SUVs an advantage off-road in heavy
snow and on rough, unpaved roads.
off-road advantages also put SUVs
at a distinct disadvantage in highway
driving compared to conventional passenger
cars, which have a lower ride height
and center of gravity, as well as
suspension systems and tires designed
primarily for on-street driving.
with respect for their unique capabilities
and the limitations they impose, however,
SUVs are no more dangerous than sports
cars - which are just as vulnerable
when driven in heavy snow or on rocky
unpaved backwoods trails.
while most people understand the built-in
limitations of sports cars, you rarely
hear of a person attempting to take
his Corvette on a hunting trip and
subsequently complaining because it
slid off the mountain or got hung
up on a rock.
contrast, SUV owners regularly ignore
the built-in design limitations of
their SUVs and drive them no differently

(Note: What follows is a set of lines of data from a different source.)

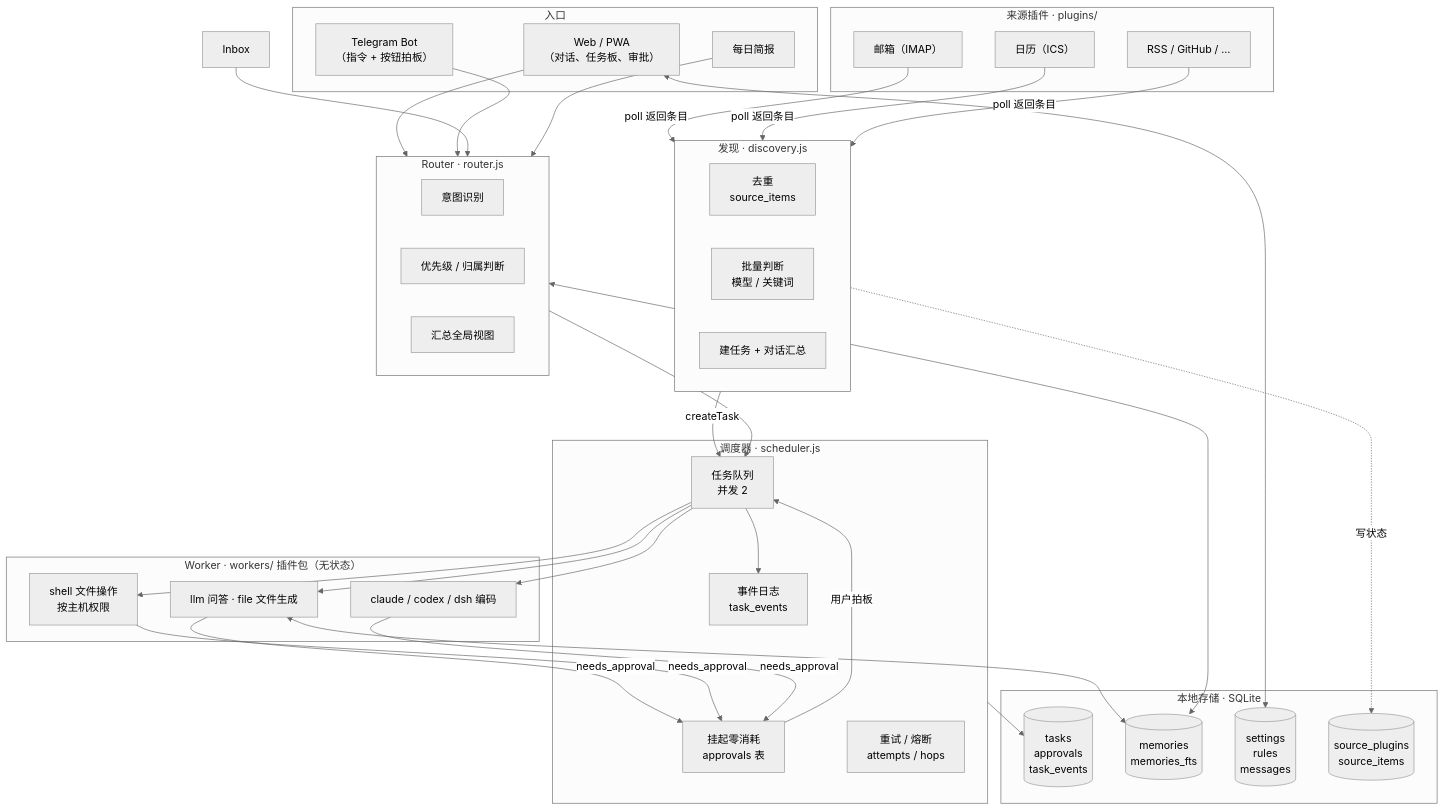
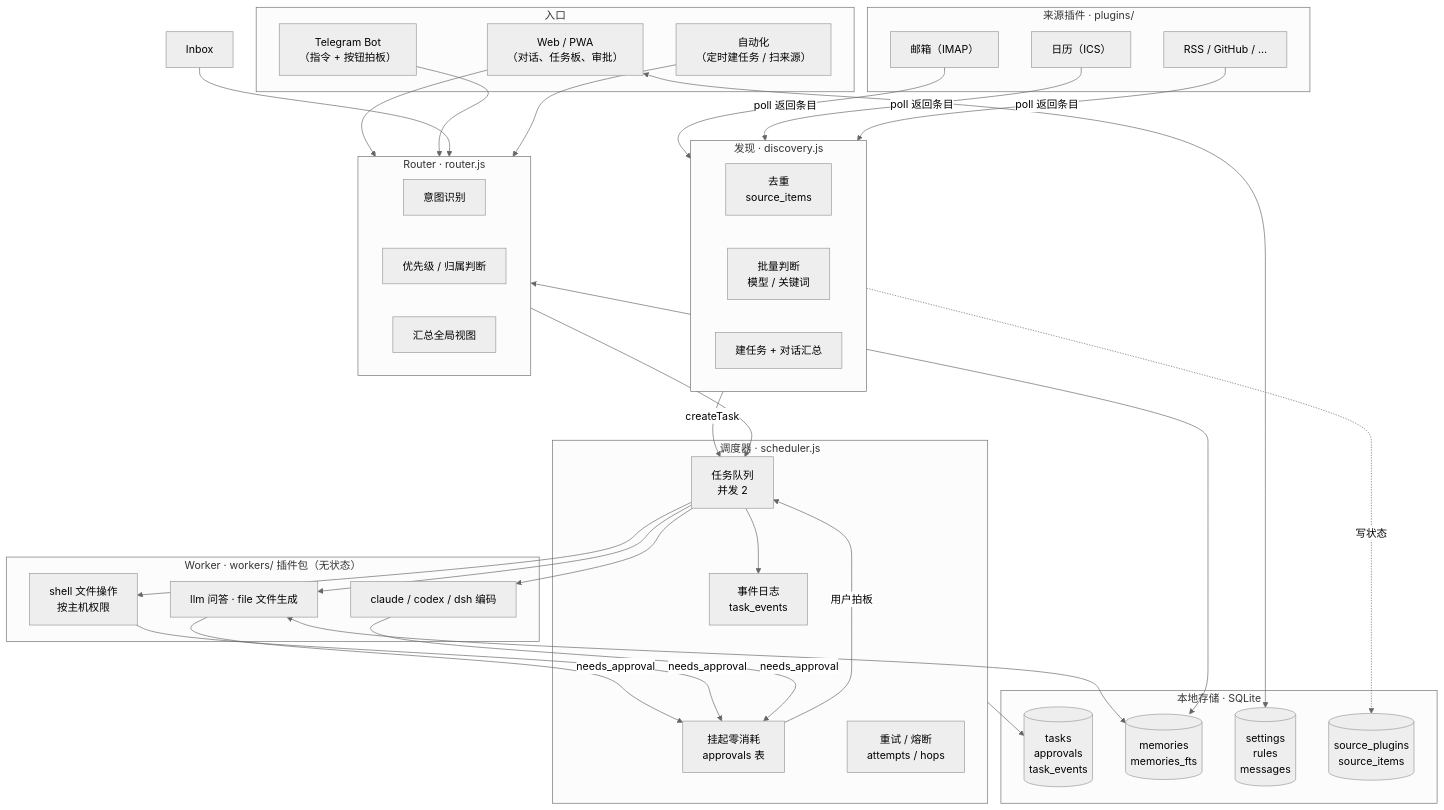
Before and after one commit to MrChenJingWei/jingjing: the diagram in docs/ARCHITECTURE.md, drawn with Mermaid (neutral theme). The commit also changed other lines of this file and 20 other files, not shown here.

````diff
--- a/docs/ARCHITECTURE.md
+++ b/docs/ARCHITECTURE.md
@@ -11,63 +11,63 @@
 ```mermaid
 flowchart TB
   subgraph Channels["入口"]
     Web["Web / PWA<br/>（对话、任务板、审批）"]
     TG["Telegram Bot<br/>（指令 + 按钮拍板）"]
-    Rule["每日简报"]
+    Rule["自动化<br/>（定时建任务 / 扫来源）"]
   end
 
   subgraph Sources["来源插件 · plugins/"]
     Email["邮箱（IMAP）"]
     Cal["日历（ICS）"]
     More["RSS / GitHub / …"]
   end
 
   subgraph Discovery["发现 · discovery.js"]
     D1["去重<br/>source_items"]
     D2["批量判断<br/>模型 / 关键词"]
     D3["建任务 + 对话汇总"]
   end
 
   subgraph Router["Router · router.js"]
     R1["意图识别"]
     R2["优先级 / 归属判断"]
     R3["汇总全局视图"]
   end
 
   subgraph Scheduler["调度器 · scheduler.js"]
     Q["任务队列<br/>并发 2"]
     P["挂起零消耗<br/>approvals 表"]
     E["事件日志<br/>task_events"]
     H["重试 / 熔断<br/>attempts / hops"]
   end
 
   subgraph Workers["Worker · workers/ 插件包（无状态）"]
     W1["llm 问答 · file 文件生成"]
     W2["shell 文件操作<br/>按主机权限"]
     W3["claude / codex / dsh 编码"]
   end
 
   subgraph Store["本地存储 · SQLite"]
     T[("tasks<br/>approvals<br/>task_events")]
     M[("memories<br/>memories_fts")]
     S[("settings<br/>rules<br/>messages")]
     P2[("source_plugins<br/>source_items")]
   end
 
   Web --> Router
   TG --> Router
   Inbox --> Router
   Rule --> Router
   Email & Cal & More -->|poll 返回条目| Discovery
   Discovery -->|createTask| Q
   Discovery -.->|写状态| P2
   Router --> Q
   Q --> W1 & W2 & W3
   W1 & W2 & W3 -- "needs_approval" --> P
   P -- "用户拍板" --> Q
   Q --> E
   Router <--> M
   W1 <--> M
   Scheduler --> T
   Web <--> S
 ```
````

than they would a passenger car -
or even a high-performance sports
out on any road and you'll see them
all around you - SUVs buzzing along
at 120, 130 kilometers per hour (or
faster), their drivers weaving in
and out of traffic, one hand on the
wheel, the other clutching a cell
the problem lies with the way SUVs
are driven - not with the SUVs themselves.
of the problem is that SUVs have become
mass-market vehicles that have been
sold to the general public as no different
in their driving dynamics than passenger
cars. Their on-street limitations
are deliberately played down - or
ignored entirely - while their "fun
to drive" qualities are played
SUVs are also deceptively easy to
drive - and to drive excessively fast.
As a result, many people are driving
SUVs well beyond the "safety
zone" and their own ability to
correct for driving mistakes.
mess is only going to get worse as
the number of SUVs on the road increases.
SUVs have grown from about 5 percent
of all new vehicle sales to more than
50 percent today. As their popularity
grows, so also will the number of
needless accidents involving SUVs.
this will require two things - neither
of which is a new law or mandated
piece of costly add-on "safety"
equipment to idiot-proof SUVs.
automakers must begin educating motorists
about the inherent limitations of
off-road vehicles - warning about
their minuses as well as applauding
SUV owners need to respect the built-in
limitations of their special-purpose
vehicles and learn to drive them within
their "safety zone" - no
more cruising along in heavy traffic
at 120kph or more, no zipping around
corners at well above the posted speed
limit. And no more tailgating so close
that you have to swerve violently
to avoid a rear-ender when the car
ahead brakes suddenly.
little common sense will go a long
way in keeping SUVs upright and safe.